Records shown ->
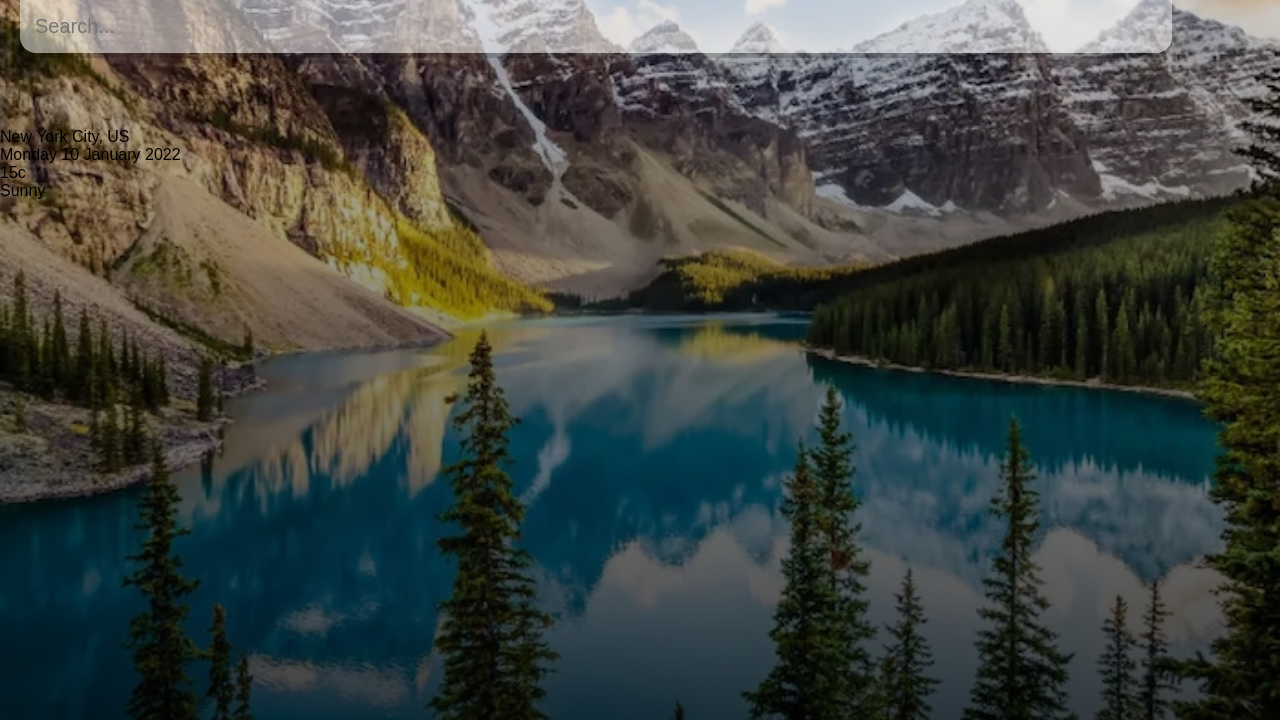
Repository: K-TT/WeatherApp
Page: /
These files come from the project's save history. The page is drawn as it stood at one moment and after the next save; the edit follows.
The browser window is 1280 px wide. The pictures show the whole page.
The project was rebuilt for these pictures with package versions that can differ from the ones it lists, and the page was loaded fresh each time.

Above is the page before, as saved 2022-01-13 23:34:39.

After the next save:
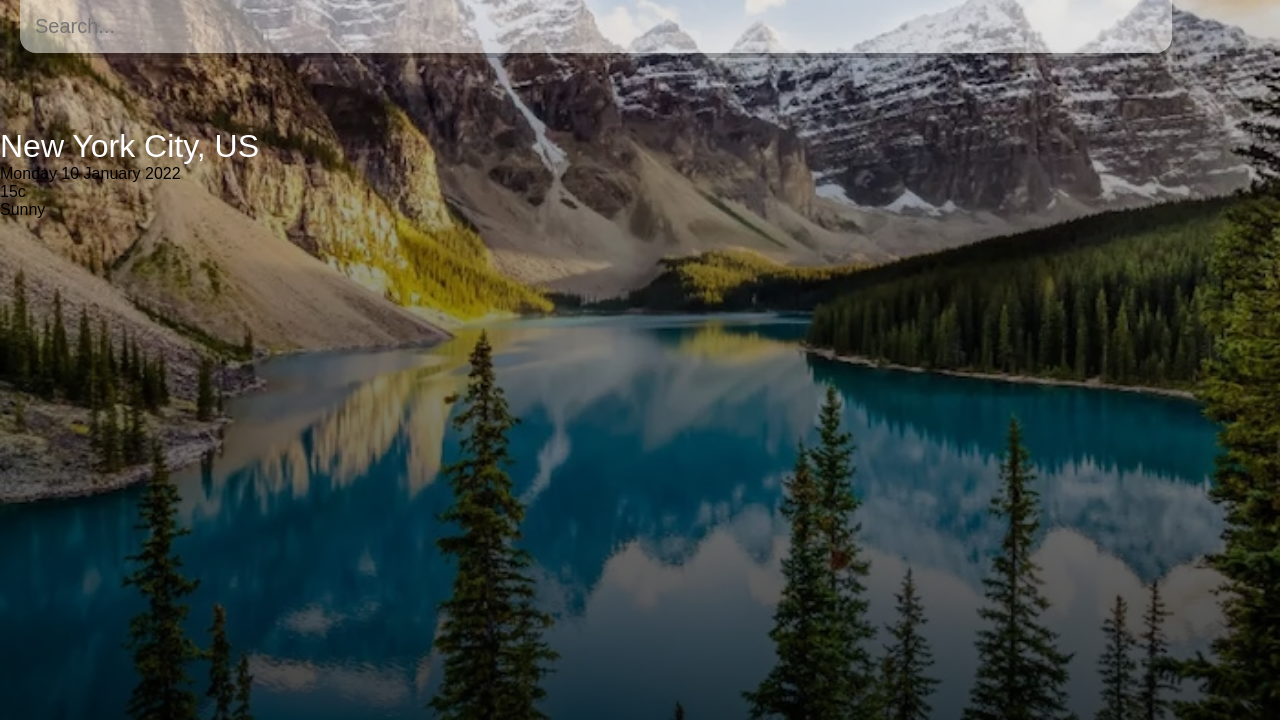
Saved 44 s later.
--- a/src/index.css
+++ b/src/index.css
@@ -50,3 +50,9 @@ main {
 .search-box .search-bar:focus {
     background-color: rgba(255, 255, 255, 0.75);
 }
+
+.location-box .location {
+    color: #FFF;
+    font-size: 32px;
+    font
+}
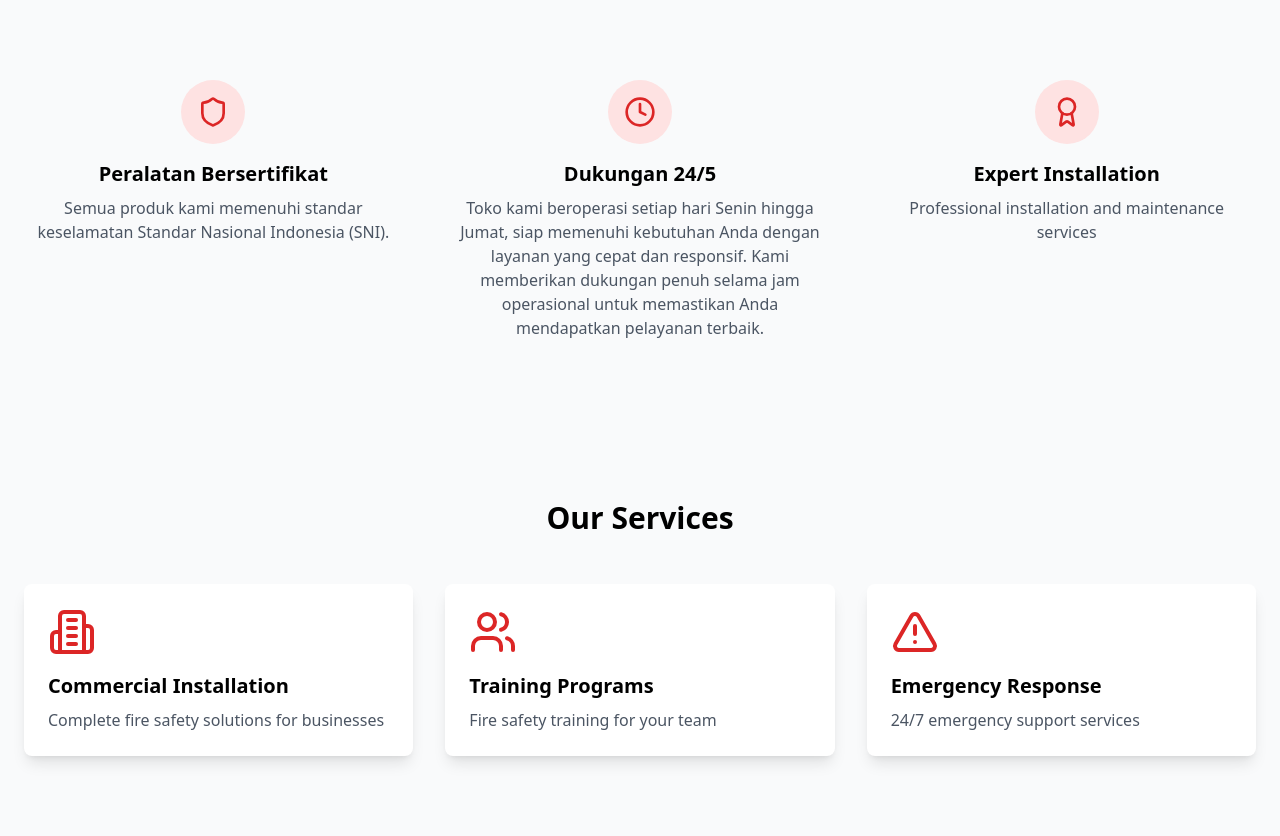
Repository: matrixmas/matrixmas.github.io
Page: /
An editor plug-in stored every save of this project. The page is shown before and after a run of saves, followed by the edit.
The browser window is 1280 px wide. The pictures show the part of the page from y = 600 to 1436 px (the page is 1436 px tall).
The project was rebuilt for these pictures with package versions that can differ from the ones it lists, and the page was loaded fresh each time. Also part of the build but not shown: vite.config.ts, src/components/Header.tsx, src/pages/Products.tsx, src/pages/ProductDetail.tsx, src/pages/About.tsx, src/pages/Contact.tsx.

Above is the page before, as saved 2025-02-04 13:28:30.

After the next 4 saves:
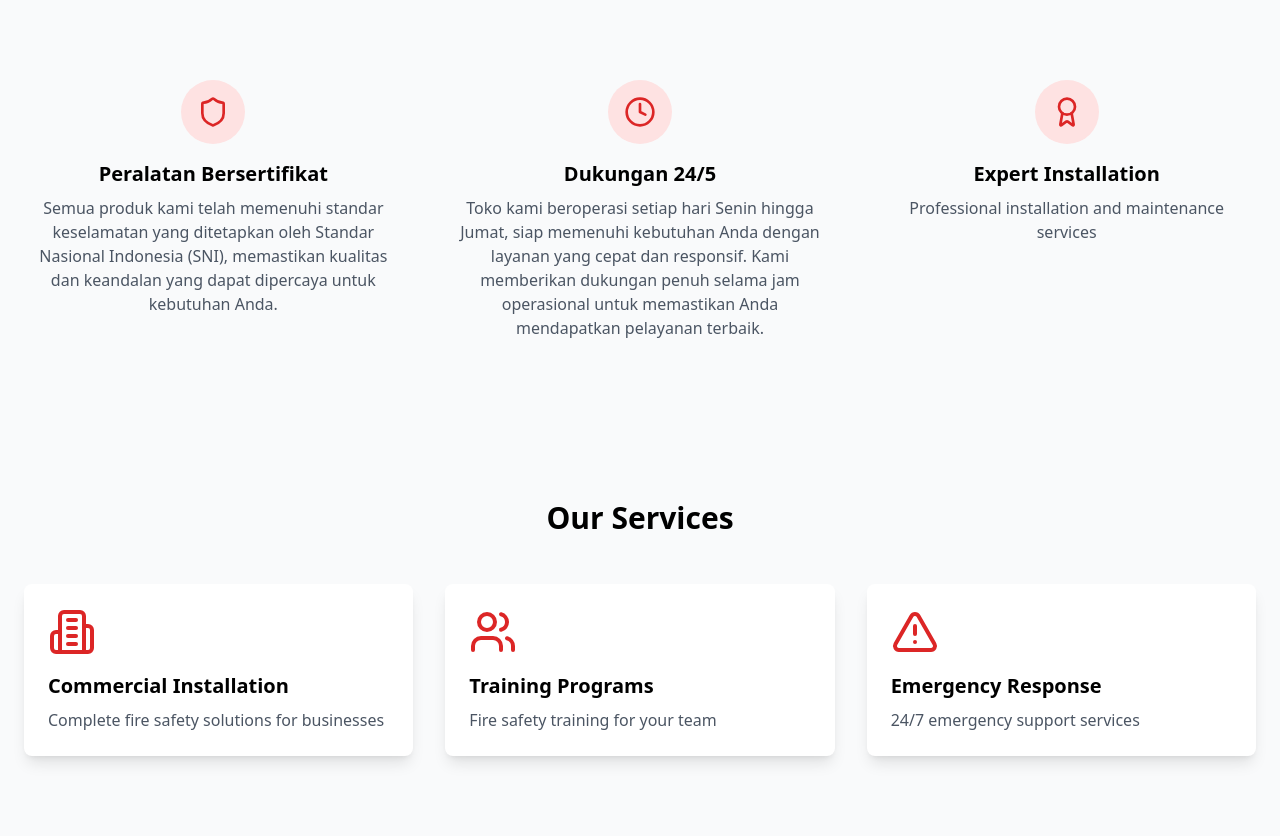
The 4 saves are shown as one change because they came seconds apart.
The last was saved 41 s later.
--- a/src/pages/Home.tsx
+++ b/src/pages/Home.tsx
@@ -40,7 +40,7 @@ export default function Home() {
                 <Shield className="h-8 w-8 text-red-600" />
               </div>
               <h3 className="text-xl font-semibold mb-2">Peralatan Bersertifikat</h3>
-              <p className="text-gray-600">Semua produk kami memenuhi standar keselamatan Standar Nasional Indonesia (SNI).</p>
+              <p className="text-gray-600">Semua produk kami telah memenuhi standar keselamatan yang ditetapkan oleh Standar Nasional Indonesia (SNI), memastikan kualitas dan keandalan yang dapat dipercaya untuk kebutuhan Anda.</p>
             </div>
             <div className="flex flex-col items-center text-center">
               <div className="bg-red-100 p-4 rounded-full mb-4">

Task prompt -> Your answer should copy the listing word for word, with no pictures in it.

Exercise result ->
Repository: K-TT/WeatherApp
Page: /
These files come from the project's save history. The page is drawn as it stood at one moment and after the next save; the edit follows.
The browser window is 1280 px wide. The pictures show the whole page.
The project was rebuilt for these pictures with package versions that can differ from the ones it lists, and the page was loaded fresh each time.

Above is the page before, as saved 2022-01-13 23:34:39.

After the next save:
Saved 44 s later.
--- a/src/index.css
+++ b/src/index.css
@@ -50,3 +50,9 @@ main {
 .search-box .search-bar:focus {
     background-color: rgba(255, 255, 255, 0.75);
 }
+
+.location-box .location {
+    color: #FFF;
+    font-size: 32px;
+    font
+}
Repository: matrixmas/matrixmas.github.io
Page: /
An editor plug-in stored every save of this project. The page is shown before and after a run of saves, followed by the edit.
The browser window is 1280 px wide. The pictures show the part of the page from y = 600 to 1436 px (the page is 1436 px tall).
The project was rebuilt for these pictures with package versions that can differ from the ones it lists, and the page was loaded fresh each time. Also part of the build but not shown: vite.config.ts, src/components/Header.tsx, src/pages/Products.tsx, src/pages/ProductDetail.tsx, src/pages/About.tsx, src/pages/Contact.tsx.

Above is the page before, as saved 2025-02-04 13:28:30.

After the next 4 saves:
The 4 saves are shown as one change because they came seconds apart.
The last was saved 41 s later.
--- a/src/pages/Home.tsx
+++ b/src/pages/Home.tsx
@@ -40,7 +40,7 @@ export default function Home() {
                 <Shield className="h-8 w-8 text-red-600" />
               </div>
               <h3 className="text-xl font-semibold mb-2">Peralatan Bersertifikat</h3>
-              <p className="text-gray-600">Semua produk kami memenuhi standar keselamatan Standar Nasional Indonesia (SNI).</p>
+              <p className="text-gray-600">Semua produk kami telah memenuhi standar keselamatan yang ditetapkan oleh Standar Nasional Indonesia (SNI), memastikan kualitas dan keandalan yang dapat dipercaya untuk kebutuhan Anda.</p>
             </div>
             <div className="flex flex-col items-center text-center">
               <div className="bg-red-100 p-4 rounded-full mb-4">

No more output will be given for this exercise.